Stored data entries:
◆ ◆ ◆

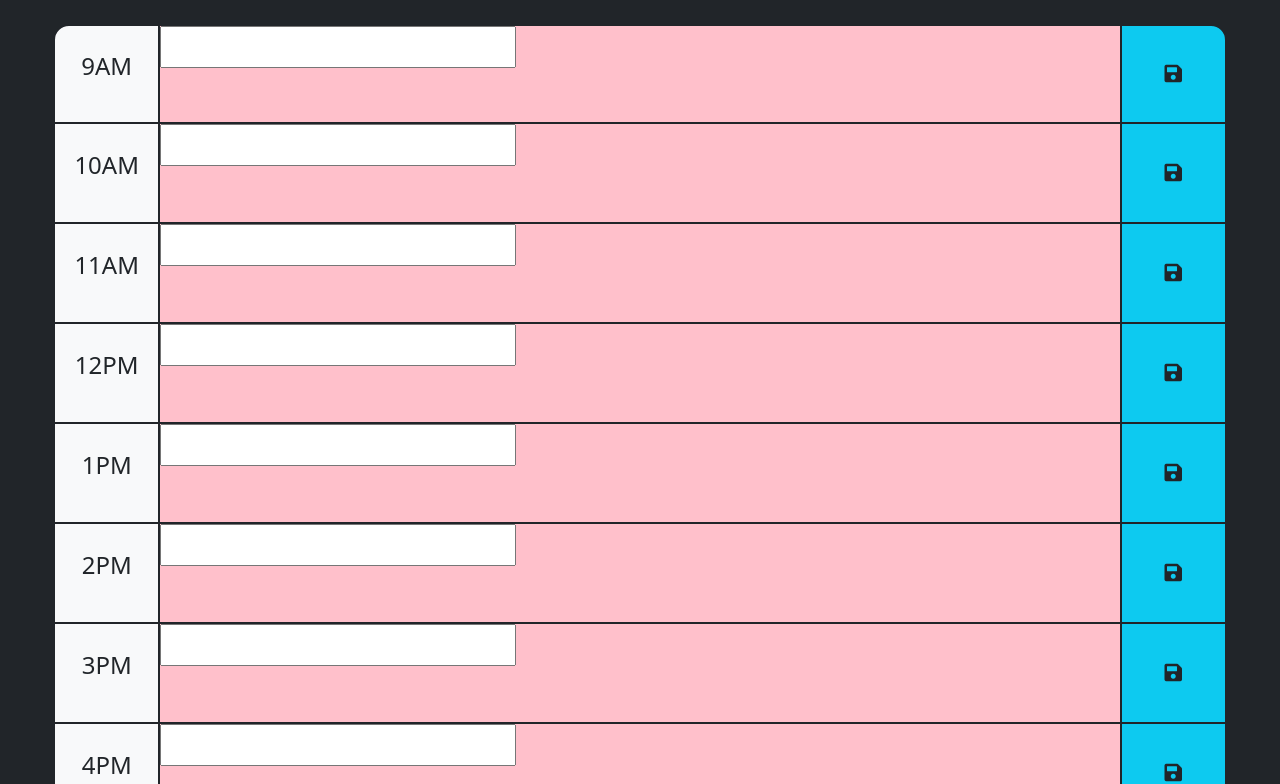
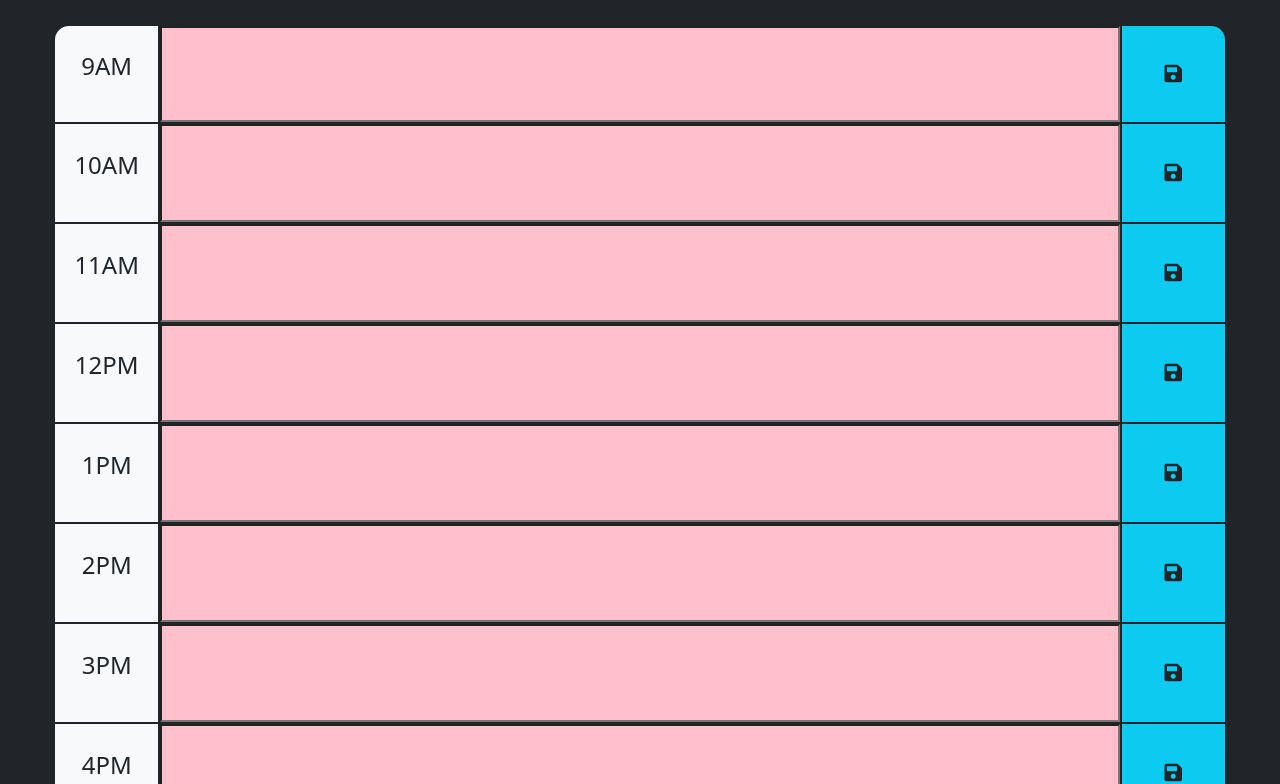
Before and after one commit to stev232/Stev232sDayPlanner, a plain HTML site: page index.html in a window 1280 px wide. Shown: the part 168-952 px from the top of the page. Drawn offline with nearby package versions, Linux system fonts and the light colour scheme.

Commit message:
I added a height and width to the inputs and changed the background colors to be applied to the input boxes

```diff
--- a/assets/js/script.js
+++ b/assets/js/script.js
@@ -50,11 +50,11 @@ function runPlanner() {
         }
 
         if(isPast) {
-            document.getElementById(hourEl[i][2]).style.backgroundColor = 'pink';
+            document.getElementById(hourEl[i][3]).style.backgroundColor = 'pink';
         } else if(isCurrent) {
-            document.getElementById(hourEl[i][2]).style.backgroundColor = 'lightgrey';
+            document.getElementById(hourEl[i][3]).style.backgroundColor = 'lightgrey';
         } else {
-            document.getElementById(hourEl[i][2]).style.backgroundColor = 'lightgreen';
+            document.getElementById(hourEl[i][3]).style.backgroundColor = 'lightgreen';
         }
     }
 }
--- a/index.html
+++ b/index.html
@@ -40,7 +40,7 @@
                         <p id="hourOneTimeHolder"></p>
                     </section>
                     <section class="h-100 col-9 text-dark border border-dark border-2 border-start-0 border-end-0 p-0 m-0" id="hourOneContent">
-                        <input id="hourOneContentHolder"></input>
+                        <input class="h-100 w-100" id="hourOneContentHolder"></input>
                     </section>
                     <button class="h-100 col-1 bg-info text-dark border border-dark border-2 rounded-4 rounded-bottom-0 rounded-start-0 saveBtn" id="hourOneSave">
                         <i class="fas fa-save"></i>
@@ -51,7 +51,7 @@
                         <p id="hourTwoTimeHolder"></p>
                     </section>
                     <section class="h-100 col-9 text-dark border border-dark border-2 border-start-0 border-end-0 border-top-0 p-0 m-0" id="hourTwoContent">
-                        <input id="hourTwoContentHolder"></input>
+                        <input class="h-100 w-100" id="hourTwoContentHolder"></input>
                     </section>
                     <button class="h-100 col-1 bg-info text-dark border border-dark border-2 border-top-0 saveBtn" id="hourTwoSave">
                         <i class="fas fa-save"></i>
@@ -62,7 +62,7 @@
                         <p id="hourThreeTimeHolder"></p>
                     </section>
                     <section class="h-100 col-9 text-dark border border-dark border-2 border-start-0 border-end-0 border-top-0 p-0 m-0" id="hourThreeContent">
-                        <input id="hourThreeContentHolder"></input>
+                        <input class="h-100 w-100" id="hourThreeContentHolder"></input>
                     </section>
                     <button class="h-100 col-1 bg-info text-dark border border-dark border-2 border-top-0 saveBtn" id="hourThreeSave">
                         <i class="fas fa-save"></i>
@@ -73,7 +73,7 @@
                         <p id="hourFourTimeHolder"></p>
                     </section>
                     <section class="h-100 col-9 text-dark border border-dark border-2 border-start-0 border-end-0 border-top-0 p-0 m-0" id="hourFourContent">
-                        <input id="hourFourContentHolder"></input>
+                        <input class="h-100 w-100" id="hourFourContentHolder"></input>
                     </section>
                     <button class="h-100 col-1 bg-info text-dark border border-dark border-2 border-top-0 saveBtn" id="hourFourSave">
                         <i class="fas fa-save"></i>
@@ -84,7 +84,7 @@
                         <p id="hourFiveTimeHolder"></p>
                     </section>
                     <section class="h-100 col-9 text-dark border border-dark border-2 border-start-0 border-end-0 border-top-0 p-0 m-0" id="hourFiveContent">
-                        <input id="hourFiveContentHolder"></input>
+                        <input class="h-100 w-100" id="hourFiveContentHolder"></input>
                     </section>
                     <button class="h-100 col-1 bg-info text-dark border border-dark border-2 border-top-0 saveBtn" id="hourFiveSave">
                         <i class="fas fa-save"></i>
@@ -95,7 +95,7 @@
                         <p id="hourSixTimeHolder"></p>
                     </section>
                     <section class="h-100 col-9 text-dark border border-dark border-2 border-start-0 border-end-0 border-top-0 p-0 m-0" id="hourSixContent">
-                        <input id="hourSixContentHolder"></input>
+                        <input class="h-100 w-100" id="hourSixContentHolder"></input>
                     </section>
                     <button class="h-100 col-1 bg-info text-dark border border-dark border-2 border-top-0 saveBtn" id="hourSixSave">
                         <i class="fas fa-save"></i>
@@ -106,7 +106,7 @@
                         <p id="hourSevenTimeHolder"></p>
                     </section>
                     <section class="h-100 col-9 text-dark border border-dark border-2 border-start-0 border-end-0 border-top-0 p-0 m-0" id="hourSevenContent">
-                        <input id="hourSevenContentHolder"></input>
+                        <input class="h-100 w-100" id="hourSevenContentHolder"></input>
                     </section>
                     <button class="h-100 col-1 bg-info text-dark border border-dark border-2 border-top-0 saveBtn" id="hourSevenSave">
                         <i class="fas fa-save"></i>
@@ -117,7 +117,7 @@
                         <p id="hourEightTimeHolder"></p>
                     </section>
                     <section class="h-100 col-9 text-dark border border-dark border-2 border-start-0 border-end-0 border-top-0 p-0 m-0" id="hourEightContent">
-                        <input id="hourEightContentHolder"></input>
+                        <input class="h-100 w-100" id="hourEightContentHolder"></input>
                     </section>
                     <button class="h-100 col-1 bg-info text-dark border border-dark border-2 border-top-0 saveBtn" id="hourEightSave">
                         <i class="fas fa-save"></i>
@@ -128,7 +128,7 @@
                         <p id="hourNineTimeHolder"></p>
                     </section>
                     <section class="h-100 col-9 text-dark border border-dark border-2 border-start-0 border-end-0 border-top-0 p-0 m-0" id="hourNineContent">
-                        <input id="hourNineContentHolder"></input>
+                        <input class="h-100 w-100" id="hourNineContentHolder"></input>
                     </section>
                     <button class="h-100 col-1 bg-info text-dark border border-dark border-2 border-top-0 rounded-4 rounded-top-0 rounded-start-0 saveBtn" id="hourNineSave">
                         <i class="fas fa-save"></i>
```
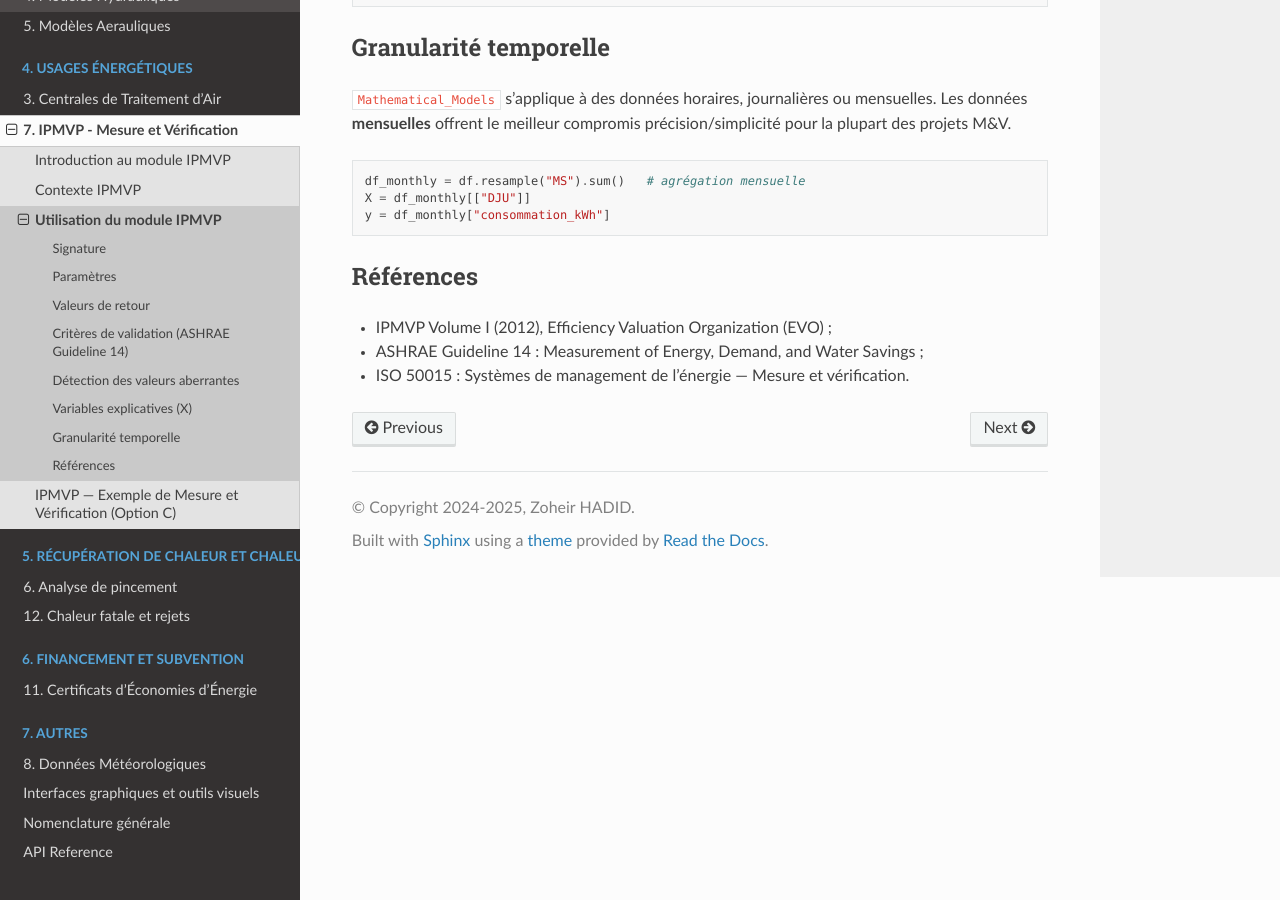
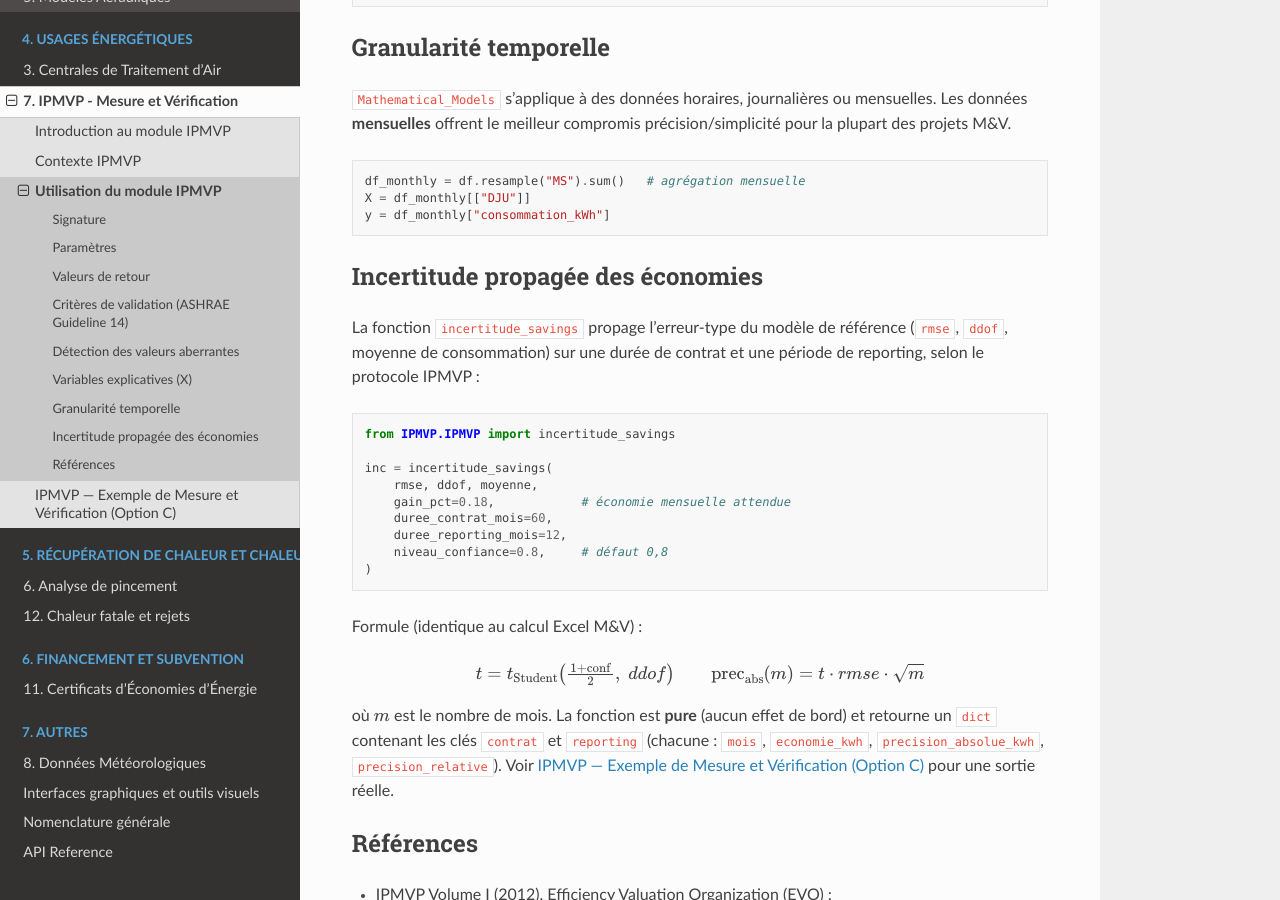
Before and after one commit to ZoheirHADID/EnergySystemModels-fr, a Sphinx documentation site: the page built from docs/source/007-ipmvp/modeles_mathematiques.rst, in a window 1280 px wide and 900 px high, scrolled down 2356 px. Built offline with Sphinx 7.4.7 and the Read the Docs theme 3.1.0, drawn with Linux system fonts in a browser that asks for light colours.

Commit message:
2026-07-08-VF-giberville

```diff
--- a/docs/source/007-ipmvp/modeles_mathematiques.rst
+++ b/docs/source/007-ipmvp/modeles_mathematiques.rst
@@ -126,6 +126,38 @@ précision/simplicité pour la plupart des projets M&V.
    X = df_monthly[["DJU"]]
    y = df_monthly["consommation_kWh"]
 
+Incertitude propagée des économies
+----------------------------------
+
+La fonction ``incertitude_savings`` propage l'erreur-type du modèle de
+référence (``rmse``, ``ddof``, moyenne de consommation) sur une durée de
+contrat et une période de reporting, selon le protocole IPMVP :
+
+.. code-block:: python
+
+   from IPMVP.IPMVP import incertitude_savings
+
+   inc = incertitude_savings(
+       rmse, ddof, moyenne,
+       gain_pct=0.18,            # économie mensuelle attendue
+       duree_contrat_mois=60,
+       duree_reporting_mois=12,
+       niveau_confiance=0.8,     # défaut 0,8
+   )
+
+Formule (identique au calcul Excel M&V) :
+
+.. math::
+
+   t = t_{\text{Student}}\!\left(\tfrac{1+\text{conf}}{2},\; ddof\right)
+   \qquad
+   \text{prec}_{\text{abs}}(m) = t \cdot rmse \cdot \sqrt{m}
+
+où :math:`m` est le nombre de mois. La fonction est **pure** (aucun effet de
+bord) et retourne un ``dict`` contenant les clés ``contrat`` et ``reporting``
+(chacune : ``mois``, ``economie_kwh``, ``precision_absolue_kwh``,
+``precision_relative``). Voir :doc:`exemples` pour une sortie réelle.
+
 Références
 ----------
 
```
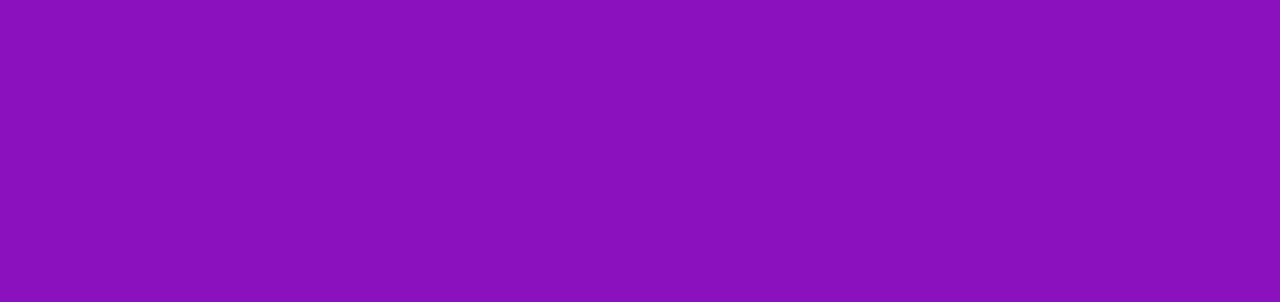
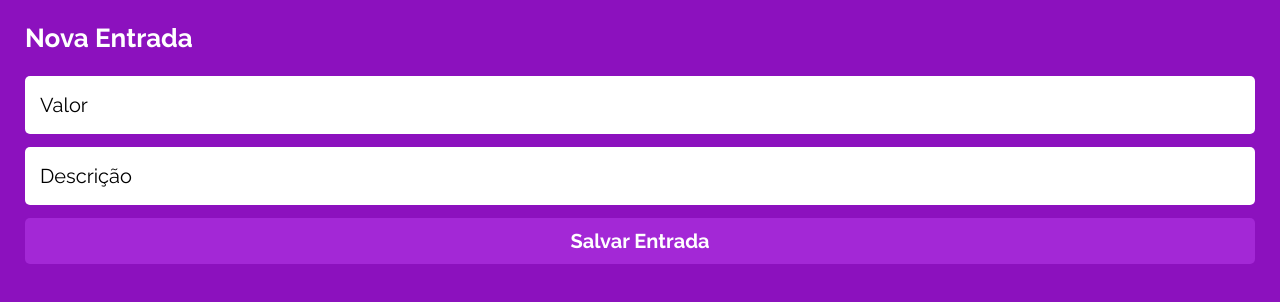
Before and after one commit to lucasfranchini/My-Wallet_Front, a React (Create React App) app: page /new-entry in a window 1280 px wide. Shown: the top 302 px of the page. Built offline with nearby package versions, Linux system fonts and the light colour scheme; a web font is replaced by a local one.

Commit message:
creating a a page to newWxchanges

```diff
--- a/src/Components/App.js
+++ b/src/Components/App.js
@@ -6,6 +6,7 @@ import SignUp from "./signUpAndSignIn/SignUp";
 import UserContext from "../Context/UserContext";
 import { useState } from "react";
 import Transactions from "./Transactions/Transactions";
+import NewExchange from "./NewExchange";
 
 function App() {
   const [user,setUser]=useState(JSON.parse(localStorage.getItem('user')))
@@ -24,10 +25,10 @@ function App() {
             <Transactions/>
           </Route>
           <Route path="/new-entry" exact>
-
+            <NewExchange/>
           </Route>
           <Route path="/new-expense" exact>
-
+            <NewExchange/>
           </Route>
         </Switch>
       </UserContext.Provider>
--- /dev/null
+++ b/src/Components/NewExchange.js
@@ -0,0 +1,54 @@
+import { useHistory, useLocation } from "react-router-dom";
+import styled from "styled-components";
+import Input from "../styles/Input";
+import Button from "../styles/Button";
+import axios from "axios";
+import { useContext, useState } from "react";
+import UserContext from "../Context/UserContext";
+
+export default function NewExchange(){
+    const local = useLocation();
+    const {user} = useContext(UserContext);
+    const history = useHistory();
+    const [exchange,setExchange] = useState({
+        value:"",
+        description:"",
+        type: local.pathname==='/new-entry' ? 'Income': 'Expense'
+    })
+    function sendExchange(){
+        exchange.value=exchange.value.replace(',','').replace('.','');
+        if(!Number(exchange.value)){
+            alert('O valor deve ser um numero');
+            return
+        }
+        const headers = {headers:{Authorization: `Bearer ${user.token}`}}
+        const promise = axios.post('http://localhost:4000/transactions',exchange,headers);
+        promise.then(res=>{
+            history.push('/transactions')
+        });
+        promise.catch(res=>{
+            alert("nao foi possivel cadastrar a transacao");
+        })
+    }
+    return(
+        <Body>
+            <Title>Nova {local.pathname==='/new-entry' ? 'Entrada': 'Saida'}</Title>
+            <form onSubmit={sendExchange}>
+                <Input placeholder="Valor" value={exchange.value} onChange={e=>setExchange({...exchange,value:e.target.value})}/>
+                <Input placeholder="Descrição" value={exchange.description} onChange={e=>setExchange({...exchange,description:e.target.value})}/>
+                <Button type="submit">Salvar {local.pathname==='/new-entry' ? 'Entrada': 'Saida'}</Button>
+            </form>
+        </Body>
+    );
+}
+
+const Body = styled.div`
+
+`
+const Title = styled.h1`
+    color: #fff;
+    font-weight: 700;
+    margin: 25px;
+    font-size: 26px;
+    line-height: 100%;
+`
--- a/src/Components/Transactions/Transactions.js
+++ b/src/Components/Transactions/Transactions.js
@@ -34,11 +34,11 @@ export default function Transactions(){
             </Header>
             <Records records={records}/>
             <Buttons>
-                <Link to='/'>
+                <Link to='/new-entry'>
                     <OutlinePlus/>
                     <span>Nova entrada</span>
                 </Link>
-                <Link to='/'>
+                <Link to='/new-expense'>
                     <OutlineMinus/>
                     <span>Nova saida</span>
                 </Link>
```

◆ ◆ ◆

Exercise ▸
Return each line of the entries that holds the string "NewExchange".

Answer space ▸
+import NewExchange from "./NewExchange";
+            <NewExchange/>
+            <NewExchange/>
+++ b/src/Components/NewExchange.js
+export default function NewExchange(){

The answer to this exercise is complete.